[Given entries Boundary: Start]

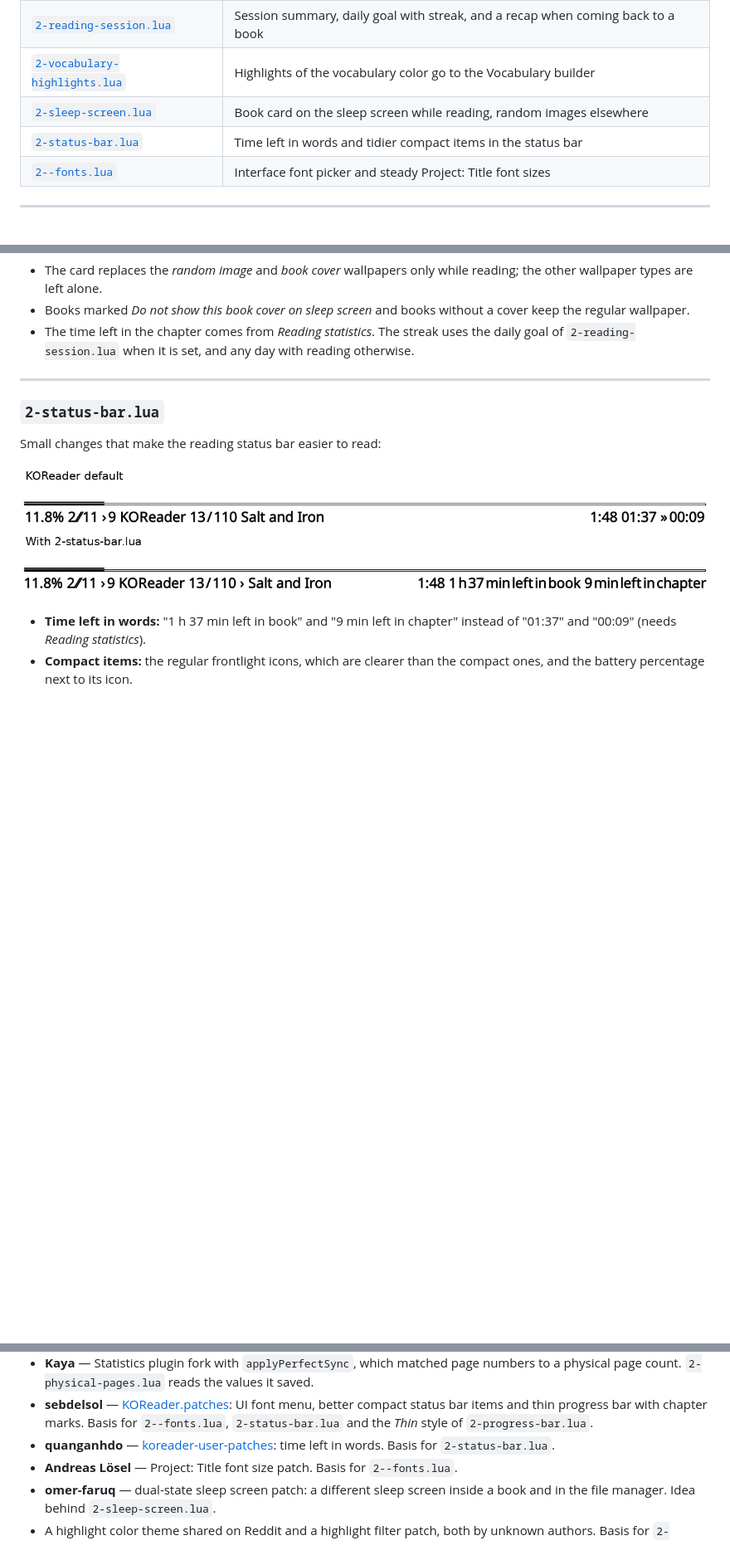
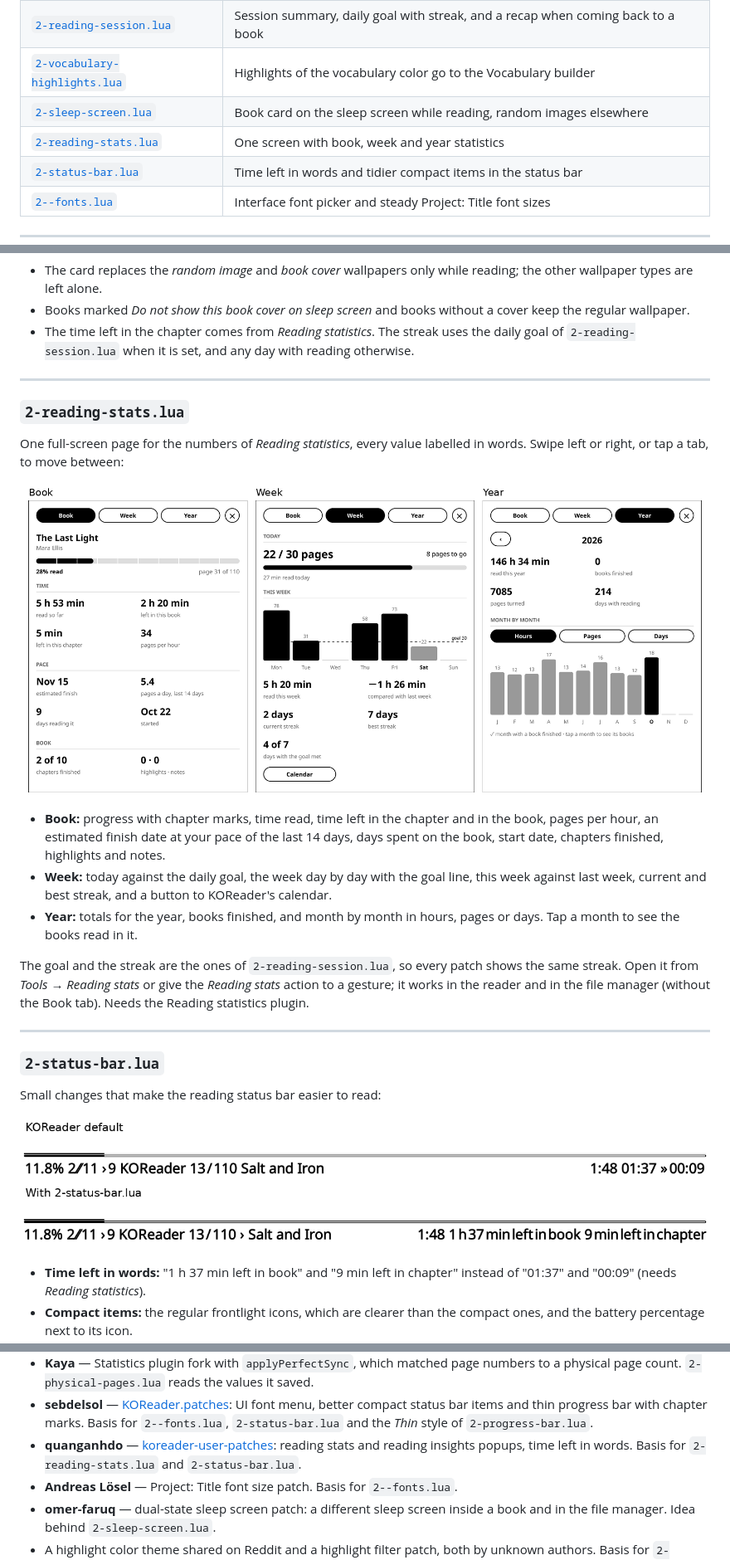
Before and after one commit to The-Jonas/Koreader_patches, a Markdown page: README.md, 3 parts joined by grey strips. Shown at 83% size. Rendered like a GitHub page; pictures changed too: docs/reading-stats.png (added); blank space fills up the shorter version.

Commit message:
Add reading-stats: book, week and year statistics in one screen

```diff
--- a/README.md
+++ b/README.md
@@ -28,6 +28,7 @@ Patches with options have a configuration table right below that block.
 | [`2-reading-session.lua`](#2-reading-sessionlua) | Session summary, daily goal with streak, and a recap when coming back to a book |
 | [`2-vocabulary-highlights.lua`](#2-vocabulary-highlightslua) | Highlights of the vocabulary color go to the Vocabulary builder |
 | [`2-sleep-screen.lua`](#2-sleep-screenlua) | Book card on the sleep screen while reading, random images elsewhere |
+| [`2-reading-stats.lua`](#2-reading-statslua) | One screen with book, week and year statistics |
 | [`2-status-bar.lua`](#2-status-barlua) | Time left in words and tidier compact items in the status bar |
 | [`2--fonts.lua`](#2--fontslua) | Interface font picker and steady Project: Title font sizes |
 
@@ -218,6 +219,28 @@ cover, and show or hide the streak.
 
 ---
 
+### `2-reading-stats.lua`
+
+One full-screen page for the numbers of *Reading statistics*, every value labelled in words.
+Swipe left or right, or tap a tab, to move between:
+
+![Book, Week and Year tabs](docs/reading-stats.png)
+
+- **Book:** progress with chapter marks, time read, time left in the chapter and in the book,
+  pages per hour, an estimated finish date at your pace of the last 14 days, days spent on the
+  book, start date, chapters finished, highlights and notes.
+- **Week:** today against the daily goal, the week day by day with the goal line, this week
+  against last week, current and best streak, and a button to KOReader's calendar.
+- **Year:** totals for the year, books finished, and month by month in hours, pages or days.
+  Tap a month to see the books read in it.
+
+The goal and the streak are the ones of `2-reading-session.lua`, so every patch shows the same
+streak. Open it from *Tools → Reading stats* or give the *Reading stats* action to a gesture;
+it works in the reader and in the file manager (without the Book tab). Needs the Reading
+statistics plugin.
+
+---
+
 ### `2-status-bar.lua`
 
 Small changes that make the reading status bar easier to read:
@@ -272,7 +295,8 @@ These patches were rewritten from community ideas:
   menu, better compact status bar items and thin progress bar with chapter marks. Basis for
   `2--fonts.lua`, `2-status-bar.lua` and the *Thin* style of `2-progress-bar.lua`.
 - **quanganhdo** — [koreader-user-patches](https://github.com/quanganhdo/koreader-user-patches):
-  time left in words. Basis for `2-status-bar.lua`.
+  reading stats and reading insights popups, time left in words. Basis for
+  `2-reading-stats.lua` and `2-status-bar.lua`.
 - **Andreas Lösel** — Project: Title font size patch. Basis for `2--fonts.lua`.
 - **omer-faruq** — dual-state sleep screen patch: a different sleep screen inside a book and in
   the file manager. Idea behind `2-sleep-screen.lua`.
```
Also changed, not shown: 1 other file.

[Given entries Boundary: End]

> _Exercise aim_
In your copy, repeat the records above exactly and include no images.

> _Task answer_
Before and after one commit to The-Jonas/Koreader_patches, a Markdown page: README.md, 3 parts joined by grey strips. Shown at 83% size. Rendered like a GitHub page; pictures changed too: docs/reading-stats.png (added); blank space fills up the shorter version.

Commit message:
Add reading-stats: book, week and year statistics in one screen

```diff
--- a/README.md
+++ b/README.md
@@ -28,6 +28,7 @@ Patches with options have a configuration table right below that block.
 | [`2-reading-session.lua`](#2-reading-sessionlua) | Session summary, daily goal with streak, and a recap when coming back to a book |
 | [`2-vocabulary-highlights.lua`](#2-vocabulary-highlightslua) | Highlights of the vocabulary color go to the Vocabulary builder |
 | [`2-sleep-screen.lua`](#2-sleep-screenlua) | Book card on the sleep screen while reading, random images elsewhere |
+| [`2-reading-stats.lua`](#2-reading-statslua) | One screen with book, week and year statistics |
 | [`2-status-bar.lua`](#2-status-barlua) | Time left in words and tidier compact items in the status bar |
 | [`2--fonts.lua`](#2--fontslua) | Interface font picker and steady Project: Title font sizes |
 
@@ -218,6 +219,28 @@ cover, and show or hide the streak.
 
 ---
 
+### `2-reading-stats.lua`
+
+One full-screen page for the numbers of *Reading statistics*, every value labelled in words.
+Swipe left or right, or tap a tab, to move between:
+
+![Book, Week and Year tabs](docs/reading-stats.png)
+
+- **Book:** progress with chapter marks, time read, time left in the chapter and in the book,
+  pages per hour, an estimated finish date at your pace of the last 14 days, days spent on the
+  book, start date, chapters finished, highlights and notes.
+- **Week:** today against the daily goal, the week day by day with the goal line, this week
+  against last week, current and best streak, and a button to KOReader's calendar.
+- **Year:** totals for the year, books finished, and month by month in hours, pages or days.
+  Tap a month to see the books read in it.
+
+The goal and the streak are the ones of `2-reading-session.lua`, so every patch shows the same
+streak. Open it from *Tools → Reading stats* or give the *Reading stats* action to a gesture;
+it works in the reader and in the file manager (without the Book tab). Needs the Reading
+statistics plugin.
+
+---
+
 ### `2-status-bar.lua`
 
 Small changes that make the reading status bar easier to read:
@@ -272,7 +295,8 @@ These patches were rewritten from community ideas:
   menu, better compact status bar items and thin progress bar with chapter marks. Basis for
   `2--fonts.lua`, `2-status-bar.lua` and the *Thin* style of `2-progress-bar.lua`.
 - **quanganhdo** — [koreader-user-patches](https://github.com/quanganhdo/koreader-user-patches):
-  time left in words. Basis for `2-status-bar.lua`.
+  reading stats and reading insights popups, time left in words. Basis for
+  `2-reading-stats.lua` and `2-status-bar.lua`.
 - **Andreas Lösel** — Project: Title font size patch. Basis for `2--fonts.lua`.
 - **omer-faruq** — dual-state sleep screen patch: a different sleep screen inside a book and in
   the file manager. Idea behind `2-sleep-screen.lua`.
```
Also changed, not shown: 1 other file.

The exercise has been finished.